Serious case reviews have regularly raised concerns about planning issues e.g. lack of focus, plans not reflecting identified concerns, over optimism and disguised compliance. Case audits, feedback from frontline practitioners and the recent OFSTED inspections have focused on this and have identified similar issues and concerns.
SMART planning is a way of working to help families and professionals address any needs they may have and help families and professionals develop plans that are clear and address any identified risks and needs.
Using SMART planning can help practitioners to avoid drift and lack of progress of the child or young person. It allows for plans to be reviewed regularly ensuring the best outcomes for the child or young person.
The development of the plan is everyone’s responsibility including the professionals and the family. It should draw upon the resources available to both the family and the professionals including their skills, expertise and knowledge. It is particularly important to have the right professionals contributing with a specific understanding of their own services.

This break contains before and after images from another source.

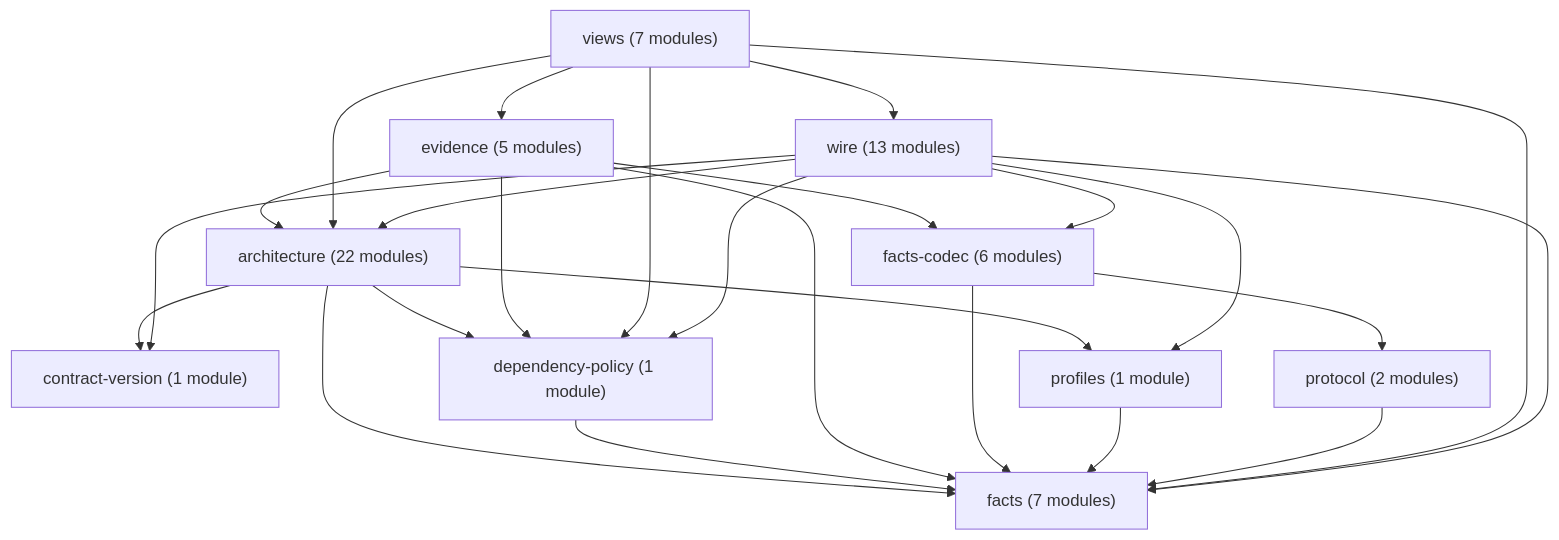
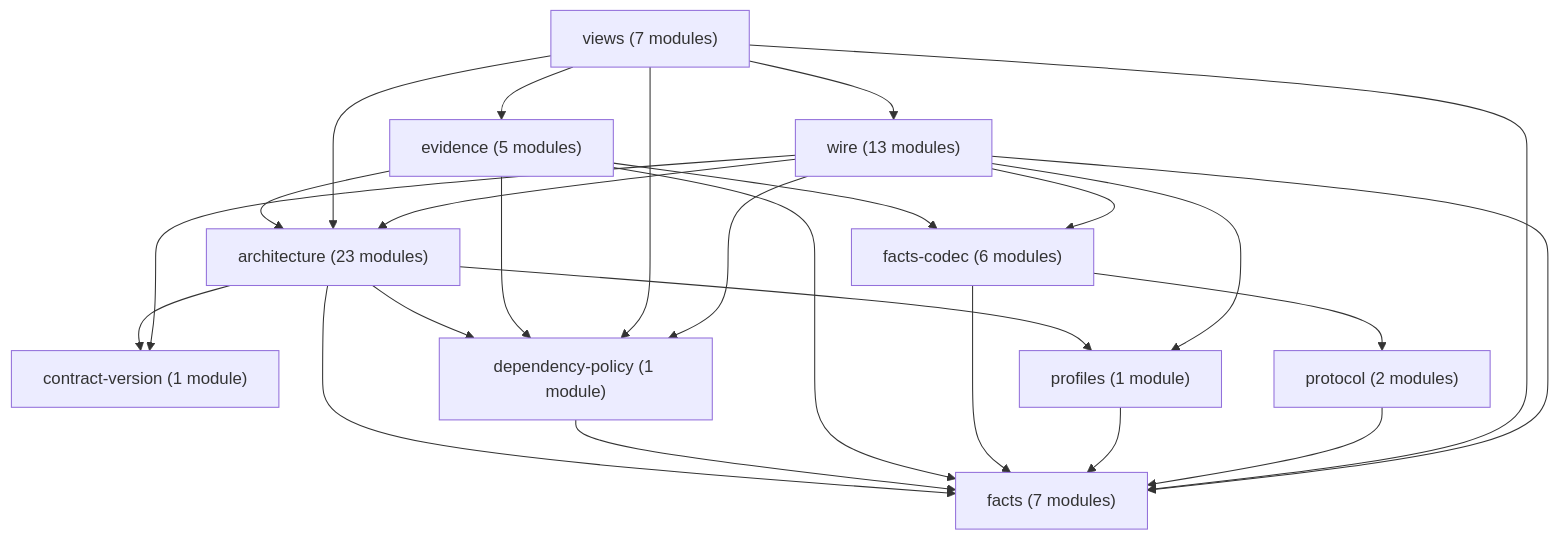
One commit to rapiddweller/archkeel changed the diagram in docs/architecture/ir-owners.md. Above: the diagram before and after it, drawn with Mermaid. The commit also changed other lines of this file and 26 other files, not shown here.

````diff
--- a/docs/architecture/ir-owners.md
+++ b/docs/architecture/ir-owners.md
@@ -35,37 +35,37 @@
 ```mermaid
 graph TD
-    n_0["architecture (22 modules)"]
+    n_0["architecture (23 modules)"]
     n_1["contract-version (1 module)"]
     n_2["dependency-policy (1 module)"]
     n_3["evidence (5 modules)"]
     n_4["facts (7 modules)"]
     n_5["facts-codec (6 modules)"]
     n_6["profiles (1 module)"]
     n_7["protocol (2 modules)"]
     n_8["views (7 modules)"]
     n_9["wire (13 modules)"]
     n_0 --> n_1
     n_0 --> n_2
     n_0 --> n_4
     n_0 --> n_6
     n_2 --> n_4
     n_3 --> n_0
     n_3 --> n_2
     n_3 --> n_4
     n_3 --> n_5
     n_5 --> n_4
     n_5 --> n_7
     n_6 --> n_4
     n_7 --> n_4
     n_8 --> n_0
     n_8 --> n_2
     n_8 --> n_3
     n_8 --> n_4
     n_8 --> n_9
     n_9 --> n_0
     n_9 --> n_1
     n_9 --> n_2
     n_9 --> n_4
     n_9 --> n_5
     n_9 --> n_6
 ```
````
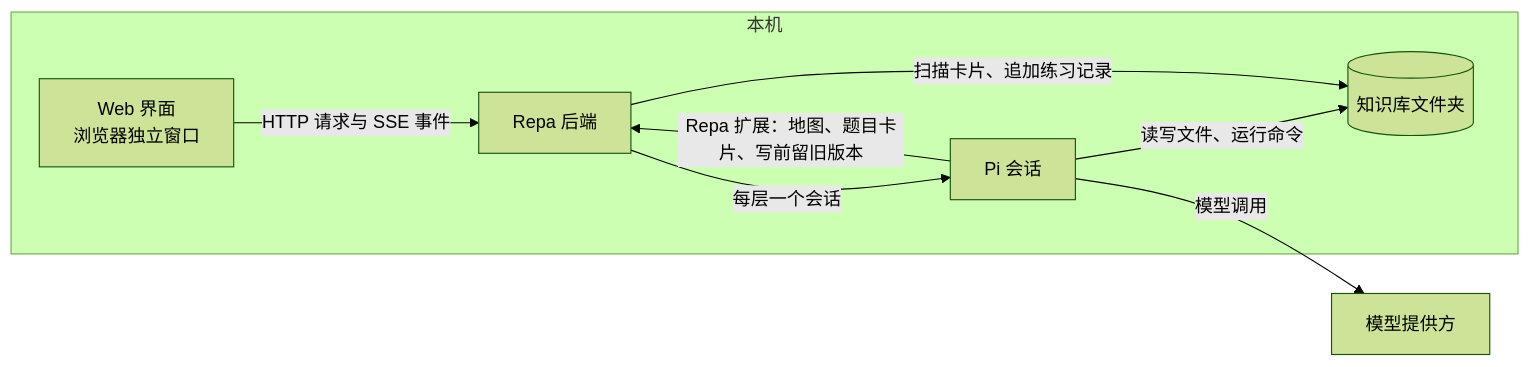
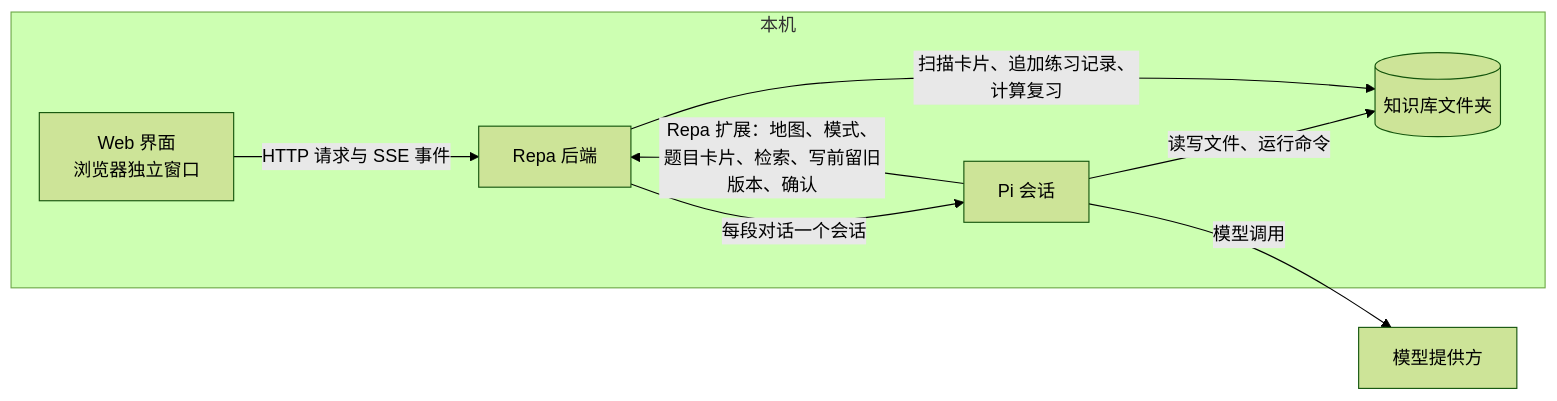
The diagram in .agents/notes/proposed/architecture/2026-11-26-self-use-skeleton.md (Utopia-V/Repa), drawn with Mermaid (forest theme) before and after one commit. The commit also changed other lines of this file and 1 other file, not shown here.

````diff
--- a/.agents/notes/proposed/architecture/2026-11-26-self-use-skeleton.md
+++ b/.agents/notes/proposed/architecture/2026-11-26-self-use-skeleton.md
@@ -19,11 +19,11 @@
 ```mermaid
 flowchart LR
   subgraph 本机
     W[Web 界面<br/>浏览器独立窗口] -- HTTP 请求与 SSE 事件 --> S[Repa 后端]
-    S -- 每层一个会话 --> P[Pi 会话]
-    P -- Repa 扩展：地图、题目卡片、写前留旧版本 --> S
+    S -- 每段对话一个会话 --> P[Pi 会话]
+    P -- Repa 扩展：地图、模式、题目卡片、检索、写前留旧版本、确认 --> S
     P -- 读写文件、运行命令 --> K[(知识库文件夹)]
-    S -- 扫描卡片、追加练习记录 --> K
+    S -- 扫描卡片、追加练习记录、计算复习 --> K
   end
   P -- 模型调用 --> M[模型提供方]
 ```
````
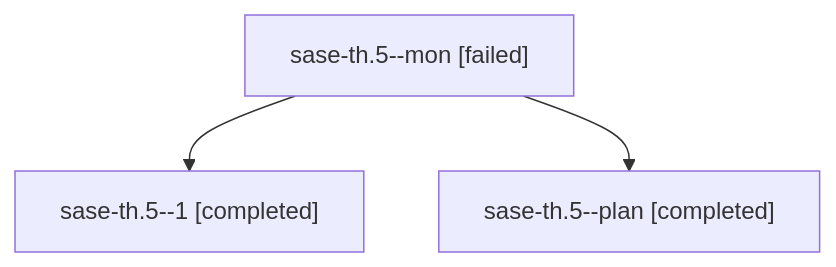
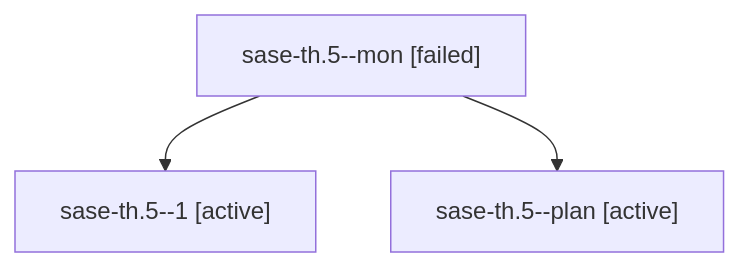
Before and after one commit to sase-org/sase--agents: the diagram in families/bbugyi200.athena.sase-th.5.md, drawn with Mermaid. The commit also changed other lines of this file and 35830 other files, not shown here.

````diff
--- a/families/bbugyi200.athena.sase-th.5.md
+++ b/families/bbugyi200.athena.sase-th.5.md
@@ -9,8 +9,8 @@
 ```mermaid
 flowchart TD
   n0["sase-th.5--mon [failed]"]
-  n1["sase-th.5--1 [completed]"]
+  n1["sase-th.5--1 [active]"]
   n0 --> n1
-  n2["sase-th.5--plan [completed]"]
+  n2["sase-th.5--plan [active]"]
   n0 --> n2
 ```
````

Professionals should feel able, and committed, to challenging each other about aspects of plans that they feel are not SMART.
SMART planning does not replace any current policies or procedures and most of the work that we already do is SMART. It should not be a big change for most practitioners, but it may be necessary to review current plans to ensure that they are SMART.
What does SMART Stand For?
Examples of a SMART plan